Assigned task. Copy each of the records exactly.

* * *

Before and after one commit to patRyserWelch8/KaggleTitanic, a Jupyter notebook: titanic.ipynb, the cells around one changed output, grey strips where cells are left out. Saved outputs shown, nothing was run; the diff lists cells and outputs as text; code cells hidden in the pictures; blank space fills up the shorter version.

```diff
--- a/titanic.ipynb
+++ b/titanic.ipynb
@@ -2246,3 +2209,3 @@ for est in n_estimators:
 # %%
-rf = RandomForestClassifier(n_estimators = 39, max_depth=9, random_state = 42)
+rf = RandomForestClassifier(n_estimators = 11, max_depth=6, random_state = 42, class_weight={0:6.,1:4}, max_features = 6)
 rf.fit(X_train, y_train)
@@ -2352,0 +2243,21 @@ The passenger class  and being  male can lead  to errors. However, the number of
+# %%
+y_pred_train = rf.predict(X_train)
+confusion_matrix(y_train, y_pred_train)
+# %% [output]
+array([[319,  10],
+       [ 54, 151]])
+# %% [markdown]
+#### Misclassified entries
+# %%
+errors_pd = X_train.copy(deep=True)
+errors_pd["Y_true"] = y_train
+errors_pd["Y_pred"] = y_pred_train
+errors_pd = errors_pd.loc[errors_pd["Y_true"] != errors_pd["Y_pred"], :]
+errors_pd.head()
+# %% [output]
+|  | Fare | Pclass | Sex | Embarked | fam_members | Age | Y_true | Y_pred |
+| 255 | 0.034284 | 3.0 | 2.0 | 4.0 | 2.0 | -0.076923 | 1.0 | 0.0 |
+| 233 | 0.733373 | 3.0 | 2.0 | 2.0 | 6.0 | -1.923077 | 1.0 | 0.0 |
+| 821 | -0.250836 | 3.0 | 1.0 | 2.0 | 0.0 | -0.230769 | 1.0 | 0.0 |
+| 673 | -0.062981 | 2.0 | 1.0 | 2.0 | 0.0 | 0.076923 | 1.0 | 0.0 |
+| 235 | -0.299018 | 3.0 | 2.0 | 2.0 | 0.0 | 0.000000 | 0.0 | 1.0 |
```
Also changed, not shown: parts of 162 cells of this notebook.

* * *

Response area.
Before and after one commit to patRyserWelch8/KaggleTitanic, a Jupyter notebook: titanic.ipynb, the cells around one changed output, grey strips where cells are left out. Saved outputs shown, nothing was run; the diff lists cells and outputs as text; code cells hidden in the pictures; blank space fills up the shorter version.

```diff
--- a/titanic.ipynb
+++ b/titanic.ipynb
@@ -2246,3 +2209,3 @@ for est in n_estimators:
 # %%
-rf = RandomForestClassifier(n_estimators = 39, max_depth=9, random_state = 42)
+rf = RandomForestClassifier(n_estimators = 11, max_depth=6, random_state = 42, class_weight={0:6.,1:4}, max_features = 6)
 rf.fit(X_train, y_train)
@@ -2352,0 +2243,21 @@ The passenger class  and being  male can lead  to errors. However, the number of
+# %%
+y_pred_train = rf.predict(X_train)
+confusion_matrix(y_train, y_pred_train)
+# %% [output]
+array([[319,  10],
+       [ 54, 151]])
+# %% [markdown]
+#### Misclassified entries
+# %%
+errors_pd = X_train.copy(deep=True)
+errors_pd["Y_true"] = y_train
+errors_pd["Y_pred"] = y_pred_train
+errors_pd = errors_pd.loc[errors_pd["Y_true"] != errors_pd["Y_pred"], :]
+errors_pd.head()
+# %% [output]
+|  | Fare | Pclass | Sex | Embarked | fam_members | Age | Y_true | Y_pred |
+| 255 | 0.034284 | 3.0 | 2.0 | 4.0 | 2.0 | -0.076923 | 1.0 | 0.0 |
+| 233 | 0.733373 | 3.0 | 2.0 | 2.0 | 6.0 | -1.923077 | 1.0 | 0.0 |
+| 821 | -0.250836 | 3.0 | 1.0 | 2.0 | 0.0 | -0.230769 | 1.0 | 0.0 |
+| 673 | -0.062981 | 2.0 | 1.0 | 2.0 | 0.0 | 0.076923 | 1.0 | 0.0 |
+| 235 | -0.299018 | 3.0 | 2.0 | 2.0 | 0.0 | 0.000000 | 0.0 | 1.0 |
```
Also changed, not shown: parts of 162 cells of this notebook.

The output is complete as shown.